In Spain, it was harder to find locals who spoke English and there were no more signs in tile work SantiagoEnglish. It was a bit isolating, but most pilgrims spoke some English so we could communicate with some people. There was a neat couple from Costa Rica, who spoke no English, and we tried hard to communicate with them, but it did not work. We saw them for several days and kept trying though. We went through a lot of ibuprofen. The good thing is that in Portugal and Spain it comes in 600 milligram tablets and it is very inexpensive. This blew our minds as it is quite expensive and only 200 milligrams in the States. The dinner that the pharmacist ordered for us ended up being chicken fingers, of all things. Our first dinner in Spain and we have chicken fingers! I will say that there was a good spicy dipping sauce. We took the left overs to carry with us the next day for a snack. We went to a Supermercado to buy some food for the next day as we knew there wouldn’t be many places to eat along the road and it was a many mile day. Fruit was easy to eat along the way, babybell cheese came in handy too.  Cafés were the most welcomed sight. You could spot one coming by the signature red umbrellas and tables. At this point we stopped at almost every one as they were spread far apart and we could use the break. We fell in love with café con leche, which is equal parts espresso and steamed milk in a small cup. Paul also became a straight up espresso drinker. We usually got a café con leche, pastry, Kinder Bueno for the road and fruit, if they had it. And ham and cheese sandwiched, that seemed to be the only actual food you could get. Paul was starting to hate the sight of a ham and cheese sandwich, while I was beginning to love it, I would get so hungry that I could kiss a ham and cheese sandwich.

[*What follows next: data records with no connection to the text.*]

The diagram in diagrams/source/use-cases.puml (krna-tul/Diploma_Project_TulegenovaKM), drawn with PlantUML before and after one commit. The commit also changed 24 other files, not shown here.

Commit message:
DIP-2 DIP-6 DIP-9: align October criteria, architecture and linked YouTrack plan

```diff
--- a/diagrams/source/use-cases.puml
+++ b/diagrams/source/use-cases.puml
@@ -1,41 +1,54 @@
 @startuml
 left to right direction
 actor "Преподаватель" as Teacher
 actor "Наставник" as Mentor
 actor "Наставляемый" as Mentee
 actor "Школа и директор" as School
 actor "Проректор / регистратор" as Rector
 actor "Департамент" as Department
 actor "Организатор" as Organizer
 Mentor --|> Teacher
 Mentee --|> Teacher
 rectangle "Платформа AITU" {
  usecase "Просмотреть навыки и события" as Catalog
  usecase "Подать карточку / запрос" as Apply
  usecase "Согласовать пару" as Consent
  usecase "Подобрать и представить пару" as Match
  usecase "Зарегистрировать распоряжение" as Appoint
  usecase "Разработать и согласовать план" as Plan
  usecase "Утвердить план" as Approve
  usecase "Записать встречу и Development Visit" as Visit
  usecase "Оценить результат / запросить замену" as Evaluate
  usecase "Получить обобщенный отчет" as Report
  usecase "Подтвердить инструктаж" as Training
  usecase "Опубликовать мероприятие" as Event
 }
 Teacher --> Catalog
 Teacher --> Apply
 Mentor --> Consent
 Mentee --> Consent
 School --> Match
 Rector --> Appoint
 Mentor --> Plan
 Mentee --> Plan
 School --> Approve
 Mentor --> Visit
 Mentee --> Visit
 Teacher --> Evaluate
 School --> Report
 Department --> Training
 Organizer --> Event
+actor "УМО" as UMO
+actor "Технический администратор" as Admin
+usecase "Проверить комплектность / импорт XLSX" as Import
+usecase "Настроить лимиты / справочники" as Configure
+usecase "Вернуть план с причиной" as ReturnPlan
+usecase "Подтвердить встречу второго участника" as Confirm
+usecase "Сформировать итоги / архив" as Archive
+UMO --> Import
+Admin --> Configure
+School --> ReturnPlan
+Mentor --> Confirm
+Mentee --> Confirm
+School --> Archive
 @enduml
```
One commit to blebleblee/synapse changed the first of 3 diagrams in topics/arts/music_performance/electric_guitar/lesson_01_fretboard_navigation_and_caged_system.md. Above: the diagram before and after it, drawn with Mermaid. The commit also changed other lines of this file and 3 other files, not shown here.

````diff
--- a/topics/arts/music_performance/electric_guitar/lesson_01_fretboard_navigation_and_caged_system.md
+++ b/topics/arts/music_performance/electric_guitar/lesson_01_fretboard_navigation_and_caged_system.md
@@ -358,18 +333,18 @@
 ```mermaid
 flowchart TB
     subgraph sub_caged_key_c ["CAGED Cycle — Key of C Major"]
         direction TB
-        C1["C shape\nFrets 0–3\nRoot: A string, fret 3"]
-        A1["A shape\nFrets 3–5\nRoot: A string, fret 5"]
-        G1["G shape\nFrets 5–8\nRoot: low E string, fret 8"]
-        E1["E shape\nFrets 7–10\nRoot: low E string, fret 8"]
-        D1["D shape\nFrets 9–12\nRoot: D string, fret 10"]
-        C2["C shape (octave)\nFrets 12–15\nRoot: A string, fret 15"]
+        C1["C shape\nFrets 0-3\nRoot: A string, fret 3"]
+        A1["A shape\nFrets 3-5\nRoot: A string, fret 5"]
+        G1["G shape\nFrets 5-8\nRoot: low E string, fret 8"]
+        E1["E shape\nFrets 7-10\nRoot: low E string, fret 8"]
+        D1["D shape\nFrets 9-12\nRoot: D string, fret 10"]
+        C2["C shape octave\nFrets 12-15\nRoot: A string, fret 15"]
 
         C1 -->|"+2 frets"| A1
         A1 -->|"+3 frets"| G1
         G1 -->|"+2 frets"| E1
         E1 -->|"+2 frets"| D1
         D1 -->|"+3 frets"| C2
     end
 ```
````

leaving Portugal Spain

There was the most amazing cathedral in Tuí. I want to learn more about it. It made me think of a Dan Brown novel or the Knights Templar. It was beautiful and had statues and symbols of so many things that I knew nothing about… There is so much that I don’t know. We took a bridge to cross into Spain. There was a huge Portugal sign on the Portuguese side, a long bridge over  river, where Paul’s shirt fell off his pack, and a German couple (also Pilgrims) grabbed it for us and then a huge Spain sign on the Spanish side. This was our first night in a Xunta, which is the Spanish government run albergue. Thee had a fixed rate of 6 Euros a night, which was nice. This there were a lot of pilgrims over a few floors. We slept in bunk beds, we both were on the top bunk, with a stranger underneath. I can picture this place so vividly as I write.

This entry was posted in Adventure, Camino de Santiago, Honeymoon and tagged , , , , , , , , , . Bookmark the permalink.

Leave a Reply

Your email address will not be published. Required fields are marked *